Oh, and if you think I'm whistling in the wind about the Upper Churchill consider the fact that Lucien Bouchard was just hired as the head of the oil and gas industry in Quebec. The same guy who has been in exile in California for the last decade or so. He just so happens to be the last guy to reach a tentative deal with a NL premier - Tobin. The deal wasn't consumated, but it was reached and he knows the file. By the way, he can also use his seperatist cred to explain to all those folks there why PQ has to renegotiate and pay up.
Newfoundland and Labrador has got the massive short end of the stick for along time. I believe that is about to change with the right climate.

LA said...

Wayne, im interested in an atlantic bloc concept but think that when we fight alone we get the same results as we did with ABC, -a united front without any external backing save an unplanned independent variable like-the Conservatives actually winning? One of the ways Harper has found electoral success and has maintained longevity as Prime Minister of Canada in Canada is by reframing western discontent in a way that is amenable to francophone quebec and non-english or non-french canadians in ontario and BC-basically the numbers he needs to keep his governance 'happening'. Brad-When Danny Williams made the announcement that CFLco was taking Quebec to court AGAIN I basically laughed out loud as this has been attempted several times and has even gone to the supreme court of canada-the highest court in this country! now we are throwing tax payers money around again at Quebec lawyers, suing under a 1996 provision of the Quebec civil code this time, no less, when we couldnt get through the door with the supreme court of canada?
i truly wonder if NL politicos will ever be able to step outside the story of our seemingly 'unique' experience of alienation and been exploited through confederation with Canada and actually come up with energy policies that are not unduly retributive towards Quebec, but actually good for all Canadians going forward?

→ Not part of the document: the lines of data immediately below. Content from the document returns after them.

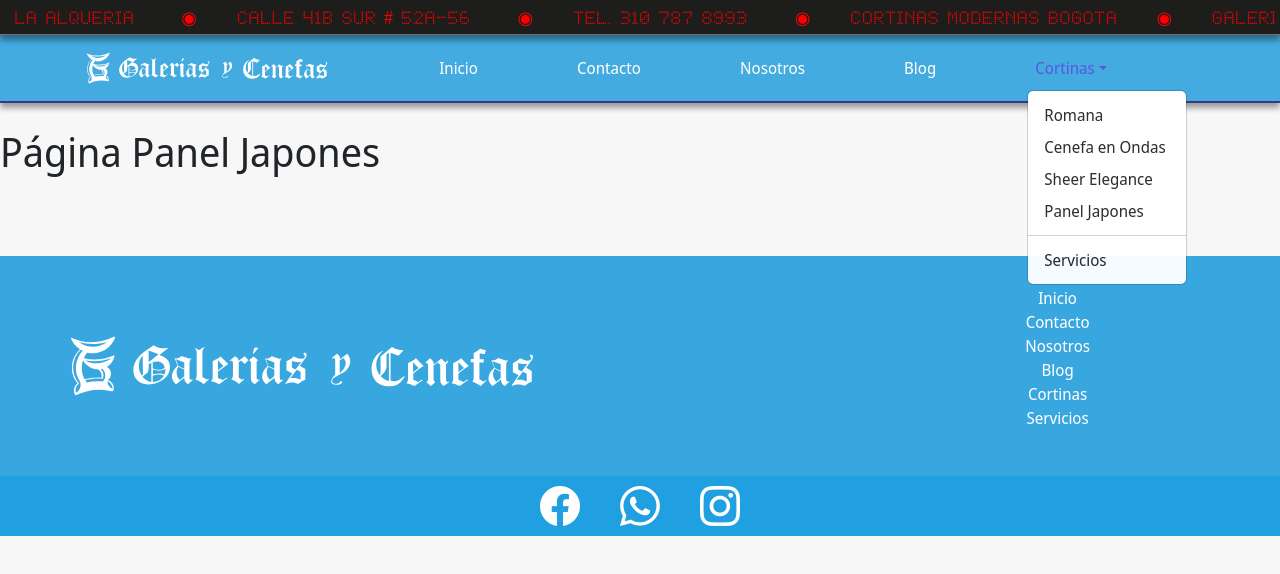
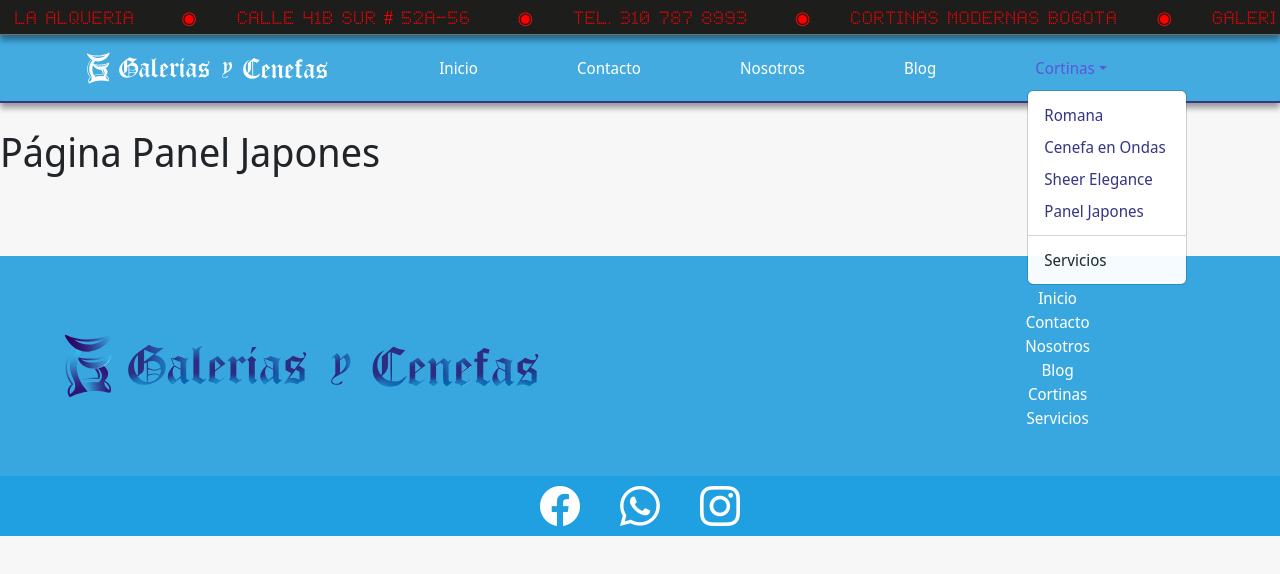
Before and after one commit to Nelsper/Galerias_Y_Cenefas, a React (Vite) app: page /panel in a window 1280 px wide. Both pictures are taken after a click on the button "Cortinas". Shown: the top 574 px of the page. Built offline with nearby package versions, Linux system fonts and the light colour scheme.

Commit message:
actualizacion componentes

```diff
--- a/src/components/footer/Footer.jsx
+++ b/src/components/footer/Footer.jsx
@@ -1,6 +1,6 @@
 import "./scss/footer.css";
 import logo from "../../assets/img/logos/LogoWhite.svg";
-import logo2 from "../../assets/img/logos/GaleriasCenefas.svg"
+import logo2 from "../../assets/img/logos/Name2.svg"
 
 
 const Footer = () => {
--- a/src/components/navBar/NavBar.jsx
+++ b/src/components/navBar/NavBar.jsx
@@ -24,10 +24,10 @@ const NavBar = () => {
               <Nav.Link className="item" as={Link} to="/blog">Blog</Nav.Link>
 
               <NavDropdown title="Cortinas" id="itemActive">
-                <NavDropdown.Item as={Link} to="/romana">Romana</NavDropdown.Item>
-                <NavDropdown.Item as={Link} to="/ondas">Cenefa en Ondas</NavDropdown.Item>
-                <NavDropdown.Item as={Link} to="/sheer">Sheer Elegance</NavDropdown.Item>
-                <NavDropdown.Item as={Link} to="/panel">Panel Japones</NavDropdown.Item>
+                <NavDropdown.Item id="itemLink" as={Link} to="/romana">Romana</NavDropdown.Item>
+                <NavDropdown.Item id="itemLink" as={Link} to="/ondas">Cenefa en Ondas</NavDropdown.Item>
+                <NavDropdown.Item id="itemLink" as={Link} to="/sheer">Sheer Elegance</NavDropdown.Item>
+                <NavDropdown.Item id="itemLink" as={Link} to="/panel">Panel Japones</NavDropdown.Item>
 
                 <NavDropdown.Divider />
                 <NavDropdown.Item href="#action/3.4">
--- a/src/components/navBar/scss/navBar.css
+++ b/src/components/navBar/scss/navBar.css
@@ -21,4 +21,11 @@
 }
 .navBar .items #itemActive:hover {
   color: white;
+}
+.navBar .items #itemLink {
+  color: #2f2d7e;
+}
+.navBar .items #itemLink:hover {
+  color: #5250da;
+  background-color: #ececfc;
 }/*# sourceMappingURL=navBar.css.map */
--- a/src/components/navBar/scss/navBar.scss
+++ b/src/components/navBar/scss/navBar.scss
@@ -21,6 +21,13 @@
         &:hover{
             color: white;
         }
-    }
+      }
+      #itemLink{
+        color:#2f2d7e;
+        &:hover{
+          color: #5250da;
+          background-color: #ececfc;
+        }
+      }
   }
 }
```
Also changed, not shown: src/assets/img/logos/Name2.svg (added), 1 other file (tests, documents, lock files or other folders).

Anonymous said...

LA

I draw your attention to a study and presentation done by AIMS ( Atlantic Institute for Market Studies). www.aims.ca

They released their findings on the 10th of December 2010 and the premise of their study is for a National Body to regulate the inter provincial movement of hydro.

Very through and enlighting study.

I plan on using it to formulate my campaign platform for the fast approaching Federal Election.

As an aside, this past August I held initial discussion with the Atlantic Party (now a Prov NS Party) to take the AP to the Federal level and form a 32 seat voting block for Atlantic Canada.

This meeting was a follow on to discussions I had with Bill Cassey duirng the 2008 Federal Election.

My objective/goal is like that of the New Labrador Party and The Fishermans Union: gain the Balance of Power in a Minority Parliament and trade political support to address NL's long standing grievances.

Remember Chuck Cadman or look to the 2008 New Zealand election where One Independent MP helped form a Coliation Govt and for his support he is NZ's Minister of Revenue Outside of Cabinet (do not have to adhere to Cabinet solidarity or tow the party line).

Time for Real Change in this Country!

Wayne

wayne_bennett@nf.sympatico.ca
639.5350 (c)

NL-ExPatriate said...

If the provinces have no equality the nthe people in those minority population provinces are treated as minorities by ALL of the national parties.
We need another choice, in order to be able to make a change or to get representation.
As far as our fishery goes you would be better off convincing Ontarians and Quebecers to change the fishery because they own and control 66% of it through ALL of the national parties.

Mark said...

It may be very rare that we agree on things, Ryan, but on being offended by the N-word, at least we have found some common ground.